Large vocabulary consumer automatic speech recognition systems have been used for people with mild and moderate dysarthria as a means of inputting text, but there is a lack of consensus over whether these systems are appropriate for people with severe dysarthria [e.g.Bowes 1999, Rosengren et al 1995]. Research evidence is scarce. Most reports are single case studies or are anecdotal and there are difficulties in comparing results between reports due to uncertain definitions of severity of dysarthria and a lack of detail about methods employed. There is consensus, however, that intensive training is the key to improving recognition performance [e.g. Bowes 1999, Arnold 1999, Hawley and Zahid 1999].
A number of speaker independent speech recognition algorithms have been reported which have been developed with the aim of improving the recognition of dysarthric speech patterns [Deller 1991, Jayaram 1995] but these have not appeared in a form which can be used by disabled people.

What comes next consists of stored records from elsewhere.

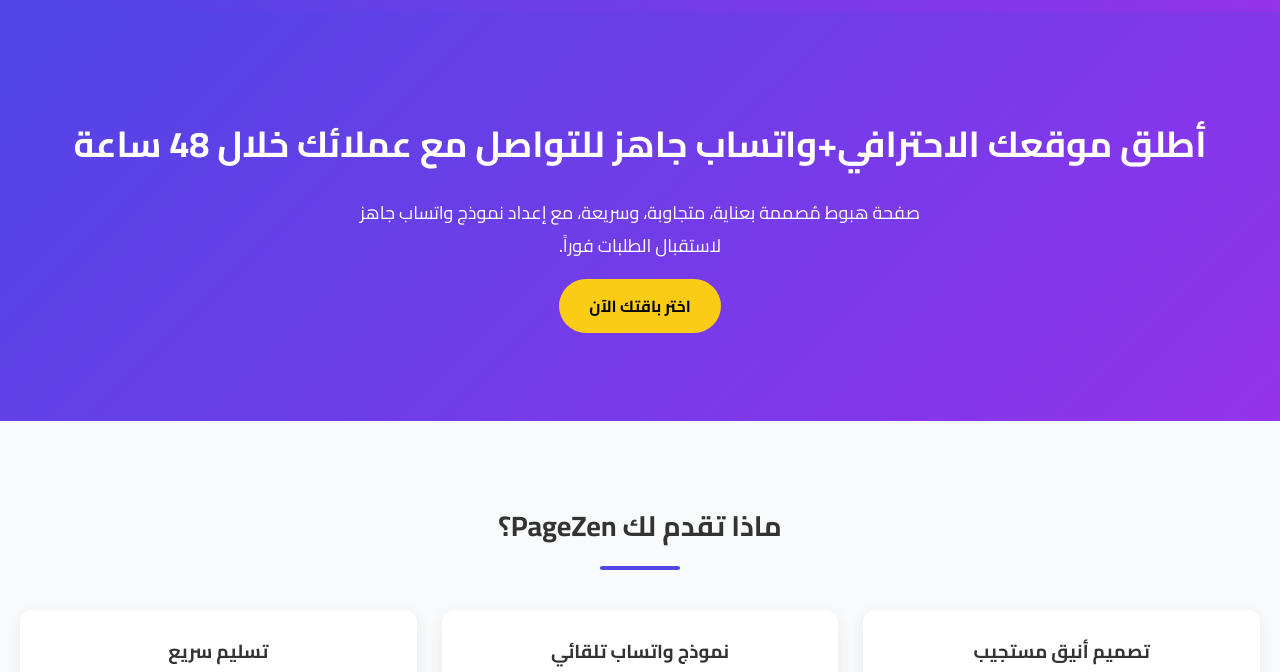
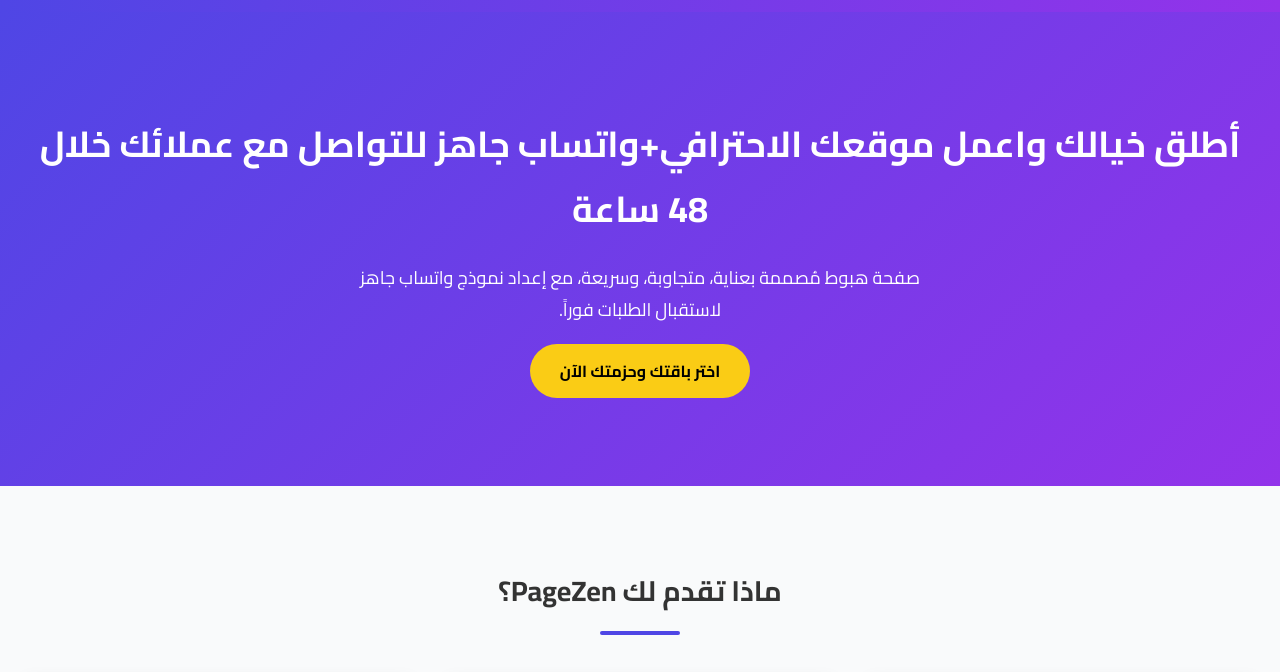
Before and after one commit to ObadaKamal/PageZen-LandingPage, a plain HTML site: page index.html in a window 1280 px wide. Shown: the part 68-740 px from the top of the page. Drawn offline with Linux system fonts and the light colour scheme.

Commit message:
update texts
changed some text for testing

```diff
--- a/index.html
+++ b/index.html
@@ -22,9 +22,9 @@
 
   <section class="hero">
     <div class="container">
-      <h2>أطلق موقعك الاحترافي+واتساب جاهز للتواصل مع عملائك خلال 48 ساعة</h2>
+      <h2>أطلق خيالك واعمل موقعك الاحترافي+واتساب جاهز للتواصل مع عملائك خلال 48 ساعة</h2>
       <p>صفحة هبوط مُصممة بعناية، متجاوبة، وسريعة، مع إعداد نموذج واتساب جاهز لاستقبال الطلبات فوراً.</p>
-      <a href="#plans" class="btn-primary">اختر باقتك الآن</a>
+      <a href="#plans" class="btn-primary">اختر باقتك وحزمتك الآن</a>
     </div>
   </section>
 
```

The applicants research shows that, although large vocabulary recognition systems can be trained to recognise speech which is reasonably close to normal models, speech which is severely impaired achieves relatively low recognition rates, and is therefore unsuitable for control applications [Hawley and Zahid 1999].
We are planning a two-pronged approach to solving the problem of reliable use of speech as a control method for people with severe dysarthria:
  • To develop a computerised training package which will assist dysarthric speakers to improve the consistency of their vocalisations.
  • To develop a speech recognition system, which has greater tolerance to variability of speech utterances.